Airplanes and spaceships: They're all outer environment

So much of our fear is driven by the outer environment. It seems like a simple concept, but it was quite a wake-up call once I joined Recovery. During the past week I’ve had multiple opportunities to recognize the importance of not letting my outer environment affect my inner environment.

For example, I was flying for a business trip. A pilot could not have asked for more ideal weather—clear blue skies between destinations. Of course, there were some bumps along the way. I’m not afraid to fly, but turbulence typically makes me very anxious. My hands clench, body sweats, eyes blur; I fear the plane will crash—average symptoms for me (and probably many people).

On my return flight home, though, I realized that I have absolutely no control over the airplane, my outer environment, and I had a responsibility to make my mental health a business and practice my Recovery training. I focused on secure thoughts (“Flying is one of the safest ways to travel”) and practiced objectivity by burying myself in a book. Soon my symptoms disappeared and even when there was an occasional bump I didn’t develop a panic. Before Recovery I would not have been able to practice this self-control and would have been miserable the entire flight. I endorsed myself.

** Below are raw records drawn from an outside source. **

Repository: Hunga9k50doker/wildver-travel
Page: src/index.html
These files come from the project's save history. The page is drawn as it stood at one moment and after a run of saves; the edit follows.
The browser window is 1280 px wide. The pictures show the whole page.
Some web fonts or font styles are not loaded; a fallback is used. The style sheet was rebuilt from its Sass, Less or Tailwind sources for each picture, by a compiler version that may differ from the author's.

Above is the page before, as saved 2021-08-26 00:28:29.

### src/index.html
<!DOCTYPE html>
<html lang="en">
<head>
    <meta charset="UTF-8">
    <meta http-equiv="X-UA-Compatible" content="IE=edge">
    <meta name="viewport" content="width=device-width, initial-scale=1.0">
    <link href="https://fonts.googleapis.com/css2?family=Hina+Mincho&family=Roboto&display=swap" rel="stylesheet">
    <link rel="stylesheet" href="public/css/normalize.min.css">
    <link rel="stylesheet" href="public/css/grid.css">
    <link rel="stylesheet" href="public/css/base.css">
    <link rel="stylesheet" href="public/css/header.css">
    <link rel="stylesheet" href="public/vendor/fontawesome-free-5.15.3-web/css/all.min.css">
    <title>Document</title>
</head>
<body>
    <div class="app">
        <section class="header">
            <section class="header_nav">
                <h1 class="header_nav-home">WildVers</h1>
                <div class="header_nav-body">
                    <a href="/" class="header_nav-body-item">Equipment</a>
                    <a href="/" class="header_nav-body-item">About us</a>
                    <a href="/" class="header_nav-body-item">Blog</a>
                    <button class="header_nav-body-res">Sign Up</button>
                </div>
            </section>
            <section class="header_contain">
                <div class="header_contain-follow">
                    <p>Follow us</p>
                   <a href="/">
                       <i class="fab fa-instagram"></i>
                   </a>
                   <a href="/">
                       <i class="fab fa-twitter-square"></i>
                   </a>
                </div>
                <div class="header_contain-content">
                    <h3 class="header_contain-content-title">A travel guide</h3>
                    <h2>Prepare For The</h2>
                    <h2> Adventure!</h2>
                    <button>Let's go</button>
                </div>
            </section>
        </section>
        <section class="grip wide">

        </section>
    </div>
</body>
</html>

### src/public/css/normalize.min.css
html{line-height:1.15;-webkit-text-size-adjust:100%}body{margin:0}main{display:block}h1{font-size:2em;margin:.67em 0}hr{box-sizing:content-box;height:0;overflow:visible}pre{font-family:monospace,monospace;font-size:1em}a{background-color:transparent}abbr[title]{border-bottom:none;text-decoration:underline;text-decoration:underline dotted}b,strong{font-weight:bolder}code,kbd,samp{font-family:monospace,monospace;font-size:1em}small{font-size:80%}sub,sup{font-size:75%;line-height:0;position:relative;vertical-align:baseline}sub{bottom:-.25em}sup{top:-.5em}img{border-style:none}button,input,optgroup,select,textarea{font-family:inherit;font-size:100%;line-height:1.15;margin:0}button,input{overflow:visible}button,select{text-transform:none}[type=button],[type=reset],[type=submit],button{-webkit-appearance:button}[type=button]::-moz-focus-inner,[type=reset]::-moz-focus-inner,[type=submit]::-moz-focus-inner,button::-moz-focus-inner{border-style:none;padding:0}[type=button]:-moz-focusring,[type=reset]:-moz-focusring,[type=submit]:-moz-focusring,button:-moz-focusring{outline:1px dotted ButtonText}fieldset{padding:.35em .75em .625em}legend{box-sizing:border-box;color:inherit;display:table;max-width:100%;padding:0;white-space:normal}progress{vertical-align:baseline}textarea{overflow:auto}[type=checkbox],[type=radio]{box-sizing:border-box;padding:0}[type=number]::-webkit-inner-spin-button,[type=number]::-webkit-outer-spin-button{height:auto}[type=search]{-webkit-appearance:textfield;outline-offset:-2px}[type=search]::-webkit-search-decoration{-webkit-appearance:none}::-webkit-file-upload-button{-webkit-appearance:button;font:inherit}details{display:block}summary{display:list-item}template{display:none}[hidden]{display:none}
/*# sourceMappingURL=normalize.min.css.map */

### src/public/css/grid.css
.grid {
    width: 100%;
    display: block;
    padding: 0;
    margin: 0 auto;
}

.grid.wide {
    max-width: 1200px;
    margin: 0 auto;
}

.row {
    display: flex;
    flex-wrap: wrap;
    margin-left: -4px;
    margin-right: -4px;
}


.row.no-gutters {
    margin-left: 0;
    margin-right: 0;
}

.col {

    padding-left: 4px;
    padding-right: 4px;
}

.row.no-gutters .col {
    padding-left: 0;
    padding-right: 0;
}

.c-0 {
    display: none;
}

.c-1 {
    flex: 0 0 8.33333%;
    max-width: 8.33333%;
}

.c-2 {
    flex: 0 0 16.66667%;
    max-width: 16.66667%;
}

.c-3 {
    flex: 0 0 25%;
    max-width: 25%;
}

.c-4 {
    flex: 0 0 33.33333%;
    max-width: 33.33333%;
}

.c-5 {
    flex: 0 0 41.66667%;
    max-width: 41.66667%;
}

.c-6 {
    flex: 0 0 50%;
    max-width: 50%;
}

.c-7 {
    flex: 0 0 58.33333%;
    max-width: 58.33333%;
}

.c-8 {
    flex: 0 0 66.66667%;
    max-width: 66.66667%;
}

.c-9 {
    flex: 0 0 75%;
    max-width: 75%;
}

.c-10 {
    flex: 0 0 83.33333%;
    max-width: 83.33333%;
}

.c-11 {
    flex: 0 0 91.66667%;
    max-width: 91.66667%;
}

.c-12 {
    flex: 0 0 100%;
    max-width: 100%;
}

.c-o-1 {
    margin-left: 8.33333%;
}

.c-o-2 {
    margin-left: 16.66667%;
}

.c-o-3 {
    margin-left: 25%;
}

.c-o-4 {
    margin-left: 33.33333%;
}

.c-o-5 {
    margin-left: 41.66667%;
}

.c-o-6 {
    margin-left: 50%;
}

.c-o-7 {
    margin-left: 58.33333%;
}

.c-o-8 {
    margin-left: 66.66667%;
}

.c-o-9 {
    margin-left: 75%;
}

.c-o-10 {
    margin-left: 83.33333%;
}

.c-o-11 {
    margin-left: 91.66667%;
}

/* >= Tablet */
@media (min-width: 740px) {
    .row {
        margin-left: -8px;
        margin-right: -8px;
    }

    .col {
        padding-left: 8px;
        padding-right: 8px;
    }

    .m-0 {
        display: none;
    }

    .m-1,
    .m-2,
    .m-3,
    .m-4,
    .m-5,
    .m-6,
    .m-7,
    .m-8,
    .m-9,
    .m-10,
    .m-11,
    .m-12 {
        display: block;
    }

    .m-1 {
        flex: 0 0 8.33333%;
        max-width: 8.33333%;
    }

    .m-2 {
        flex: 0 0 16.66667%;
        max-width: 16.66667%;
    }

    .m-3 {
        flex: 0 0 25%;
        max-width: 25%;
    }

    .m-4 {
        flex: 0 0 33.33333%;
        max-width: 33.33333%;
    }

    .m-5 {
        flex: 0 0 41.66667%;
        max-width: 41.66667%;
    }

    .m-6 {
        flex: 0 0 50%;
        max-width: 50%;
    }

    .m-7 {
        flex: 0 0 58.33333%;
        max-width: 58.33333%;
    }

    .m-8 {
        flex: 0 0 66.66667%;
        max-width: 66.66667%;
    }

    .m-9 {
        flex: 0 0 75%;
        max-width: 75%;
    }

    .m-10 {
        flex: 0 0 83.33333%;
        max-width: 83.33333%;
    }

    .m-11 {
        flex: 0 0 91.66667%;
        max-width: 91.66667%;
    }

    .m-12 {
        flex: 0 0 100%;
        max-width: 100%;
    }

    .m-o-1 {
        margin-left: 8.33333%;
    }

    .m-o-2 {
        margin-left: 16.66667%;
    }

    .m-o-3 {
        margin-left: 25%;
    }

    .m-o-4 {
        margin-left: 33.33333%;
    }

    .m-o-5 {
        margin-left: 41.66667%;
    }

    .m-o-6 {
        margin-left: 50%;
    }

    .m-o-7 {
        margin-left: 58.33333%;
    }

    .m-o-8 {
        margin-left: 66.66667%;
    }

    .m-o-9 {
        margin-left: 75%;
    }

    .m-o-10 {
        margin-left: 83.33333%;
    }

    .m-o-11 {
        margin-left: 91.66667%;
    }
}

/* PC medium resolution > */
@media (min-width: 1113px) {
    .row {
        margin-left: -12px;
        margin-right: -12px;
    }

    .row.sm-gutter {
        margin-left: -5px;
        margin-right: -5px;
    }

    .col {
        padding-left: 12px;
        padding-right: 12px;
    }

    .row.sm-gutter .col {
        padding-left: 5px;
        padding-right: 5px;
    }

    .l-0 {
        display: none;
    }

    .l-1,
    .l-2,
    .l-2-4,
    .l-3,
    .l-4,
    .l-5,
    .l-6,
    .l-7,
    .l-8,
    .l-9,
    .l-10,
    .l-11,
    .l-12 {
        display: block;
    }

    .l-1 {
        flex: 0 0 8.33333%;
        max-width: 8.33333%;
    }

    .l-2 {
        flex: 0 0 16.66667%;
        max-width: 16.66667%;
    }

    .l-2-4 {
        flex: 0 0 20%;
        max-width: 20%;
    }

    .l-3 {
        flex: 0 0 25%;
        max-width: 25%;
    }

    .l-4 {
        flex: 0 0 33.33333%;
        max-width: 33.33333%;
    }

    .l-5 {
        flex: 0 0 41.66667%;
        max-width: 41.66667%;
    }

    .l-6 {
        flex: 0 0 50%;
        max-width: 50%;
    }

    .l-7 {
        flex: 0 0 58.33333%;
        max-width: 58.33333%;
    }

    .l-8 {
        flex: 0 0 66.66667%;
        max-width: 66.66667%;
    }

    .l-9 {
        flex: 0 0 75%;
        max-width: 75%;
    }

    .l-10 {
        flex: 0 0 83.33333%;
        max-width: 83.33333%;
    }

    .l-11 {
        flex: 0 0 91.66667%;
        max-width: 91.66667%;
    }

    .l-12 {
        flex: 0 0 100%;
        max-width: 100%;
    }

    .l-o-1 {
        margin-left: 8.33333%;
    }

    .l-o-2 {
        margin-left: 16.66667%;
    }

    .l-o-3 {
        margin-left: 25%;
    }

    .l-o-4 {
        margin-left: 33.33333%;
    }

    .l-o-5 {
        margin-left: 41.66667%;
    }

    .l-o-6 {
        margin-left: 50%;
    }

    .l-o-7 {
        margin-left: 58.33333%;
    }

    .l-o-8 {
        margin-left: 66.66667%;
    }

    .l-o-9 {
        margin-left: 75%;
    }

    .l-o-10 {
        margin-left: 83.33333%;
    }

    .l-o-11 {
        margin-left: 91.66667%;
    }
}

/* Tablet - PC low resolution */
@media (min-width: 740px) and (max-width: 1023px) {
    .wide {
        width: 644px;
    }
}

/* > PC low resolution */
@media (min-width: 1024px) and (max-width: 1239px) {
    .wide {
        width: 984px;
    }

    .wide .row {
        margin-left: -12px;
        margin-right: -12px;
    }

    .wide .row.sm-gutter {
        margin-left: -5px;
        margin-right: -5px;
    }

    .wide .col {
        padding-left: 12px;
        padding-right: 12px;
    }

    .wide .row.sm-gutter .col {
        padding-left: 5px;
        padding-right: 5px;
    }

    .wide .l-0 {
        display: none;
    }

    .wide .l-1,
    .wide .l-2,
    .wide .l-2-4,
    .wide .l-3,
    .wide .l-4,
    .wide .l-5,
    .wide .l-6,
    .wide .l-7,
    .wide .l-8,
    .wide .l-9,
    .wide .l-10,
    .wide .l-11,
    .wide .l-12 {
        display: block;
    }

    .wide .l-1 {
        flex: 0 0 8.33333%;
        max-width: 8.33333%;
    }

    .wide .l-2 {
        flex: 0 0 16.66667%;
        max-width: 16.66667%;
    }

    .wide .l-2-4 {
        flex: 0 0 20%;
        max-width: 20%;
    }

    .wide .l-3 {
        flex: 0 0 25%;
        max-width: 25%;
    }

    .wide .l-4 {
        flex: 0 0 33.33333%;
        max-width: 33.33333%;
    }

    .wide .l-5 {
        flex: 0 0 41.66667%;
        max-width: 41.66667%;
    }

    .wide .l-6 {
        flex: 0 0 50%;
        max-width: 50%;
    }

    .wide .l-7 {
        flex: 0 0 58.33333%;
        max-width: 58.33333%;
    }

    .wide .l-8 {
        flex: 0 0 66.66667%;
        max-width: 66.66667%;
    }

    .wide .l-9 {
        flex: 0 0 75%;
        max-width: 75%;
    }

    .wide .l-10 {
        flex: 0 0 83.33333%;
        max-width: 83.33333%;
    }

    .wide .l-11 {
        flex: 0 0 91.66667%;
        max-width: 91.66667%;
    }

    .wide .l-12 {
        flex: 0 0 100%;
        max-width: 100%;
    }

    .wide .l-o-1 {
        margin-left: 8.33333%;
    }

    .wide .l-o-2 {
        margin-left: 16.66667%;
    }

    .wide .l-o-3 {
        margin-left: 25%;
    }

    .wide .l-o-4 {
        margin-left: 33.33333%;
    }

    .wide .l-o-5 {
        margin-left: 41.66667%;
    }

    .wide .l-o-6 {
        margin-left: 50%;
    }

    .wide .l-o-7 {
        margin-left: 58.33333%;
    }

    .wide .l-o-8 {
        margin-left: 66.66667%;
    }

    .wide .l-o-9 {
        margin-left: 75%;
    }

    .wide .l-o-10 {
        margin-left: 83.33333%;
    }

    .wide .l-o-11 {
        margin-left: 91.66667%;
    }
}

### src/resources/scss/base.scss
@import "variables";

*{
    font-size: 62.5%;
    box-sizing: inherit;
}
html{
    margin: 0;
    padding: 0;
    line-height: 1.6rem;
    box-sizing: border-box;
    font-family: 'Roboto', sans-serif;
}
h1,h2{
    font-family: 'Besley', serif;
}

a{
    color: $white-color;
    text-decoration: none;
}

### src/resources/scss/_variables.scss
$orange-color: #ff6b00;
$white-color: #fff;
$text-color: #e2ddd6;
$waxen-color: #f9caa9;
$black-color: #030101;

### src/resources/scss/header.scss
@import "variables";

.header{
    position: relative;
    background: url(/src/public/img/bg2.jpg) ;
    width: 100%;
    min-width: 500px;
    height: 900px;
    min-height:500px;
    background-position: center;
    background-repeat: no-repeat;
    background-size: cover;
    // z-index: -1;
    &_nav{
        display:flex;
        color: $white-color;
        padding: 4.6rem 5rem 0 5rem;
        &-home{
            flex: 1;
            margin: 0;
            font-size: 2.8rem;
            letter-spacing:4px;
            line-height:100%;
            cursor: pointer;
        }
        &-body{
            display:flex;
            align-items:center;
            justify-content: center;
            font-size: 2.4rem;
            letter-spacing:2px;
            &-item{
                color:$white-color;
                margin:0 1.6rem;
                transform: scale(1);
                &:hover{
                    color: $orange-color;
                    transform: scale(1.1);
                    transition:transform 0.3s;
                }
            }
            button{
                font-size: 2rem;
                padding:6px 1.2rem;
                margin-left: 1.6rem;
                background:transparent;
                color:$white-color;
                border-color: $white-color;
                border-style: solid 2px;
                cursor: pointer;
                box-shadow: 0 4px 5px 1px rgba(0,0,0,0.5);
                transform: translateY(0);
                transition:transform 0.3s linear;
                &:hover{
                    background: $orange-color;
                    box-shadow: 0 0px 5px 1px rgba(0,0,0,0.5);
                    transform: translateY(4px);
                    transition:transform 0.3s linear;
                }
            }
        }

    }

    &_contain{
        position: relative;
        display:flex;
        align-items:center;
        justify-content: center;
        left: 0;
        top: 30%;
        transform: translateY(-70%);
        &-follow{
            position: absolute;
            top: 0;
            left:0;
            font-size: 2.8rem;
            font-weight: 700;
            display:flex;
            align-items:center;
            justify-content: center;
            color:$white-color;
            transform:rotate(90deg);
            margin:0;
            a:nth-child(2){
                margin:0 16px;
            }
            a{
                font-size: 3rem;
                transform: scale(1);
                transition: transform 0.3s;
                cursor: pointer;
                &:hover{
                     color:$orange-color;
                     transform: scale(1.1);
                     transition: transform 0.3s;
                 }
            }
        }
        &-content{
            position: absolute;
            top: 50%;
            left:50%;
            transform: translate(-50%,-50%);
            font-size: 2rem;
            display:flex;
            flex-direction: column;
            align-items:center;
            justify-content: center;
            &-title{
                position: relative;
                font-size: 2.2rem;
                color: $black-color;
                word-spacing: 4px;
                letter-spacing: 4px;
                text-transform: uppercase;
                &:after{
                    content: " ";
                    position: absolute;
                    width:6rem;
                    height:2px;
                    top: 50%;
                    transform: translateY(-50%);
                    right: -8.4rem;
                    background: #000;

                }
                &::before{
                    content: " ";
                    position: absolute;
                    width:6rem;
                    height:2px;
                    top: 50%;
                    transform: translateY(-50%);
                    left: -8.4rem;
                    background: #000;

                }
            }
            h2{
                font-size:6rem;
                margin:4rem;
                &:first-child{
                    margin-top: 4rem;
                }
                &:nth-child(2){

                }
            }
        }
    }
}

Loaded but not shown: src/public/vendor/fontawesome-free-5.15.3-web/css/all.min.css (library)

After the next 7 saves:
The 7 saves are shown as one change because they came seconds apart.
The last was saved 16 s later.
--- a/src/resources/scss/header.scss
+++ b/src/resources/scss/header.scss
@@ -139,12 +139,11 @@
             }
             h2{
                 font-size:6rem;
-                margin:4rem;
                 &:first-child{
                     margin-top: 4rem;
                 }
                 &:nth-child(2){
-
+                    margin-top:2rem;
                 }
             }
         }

The book I was reading was the sci-fi novel Dune. Some of the characters in the book have a saying they recite when faced with an anxious situation:

“I must not fear. Fear is the mind-killer. Fear is the little death that brings total obliteration. I will face my fear. I will permit it to pass over me and through me. And when it has gone past I will turn the inner eye to see its path. Where the fear has gone there will be nothing. Only I will remain.” (1)

Although this is not a Recovery tool, I do like how this “Litany against Fear” emphasizes that fear can overwhelm someone but if he lets it pass, all will be well. The book takes place thousands of years in the future, but humans still succumb to fear from their outer environment in the universe. Thankfully we have the tools to make our everyday, present existence less dominated by anxiety.

1. Herbert F. Dune. 40th anniversary ed. New York: Penguin; 2005: 8.

1 comment:

Anonymous said...

As I worked through my fear of flying (twice), I would use the flight attendants as objectivity - if they looked nervous (which I think they are trained not to exhibit) then I would worry. Eventually, over time, I rarely looked at them and became relaxed on planes. Excellent posting to even those not afflicted with long term nervous symptoms.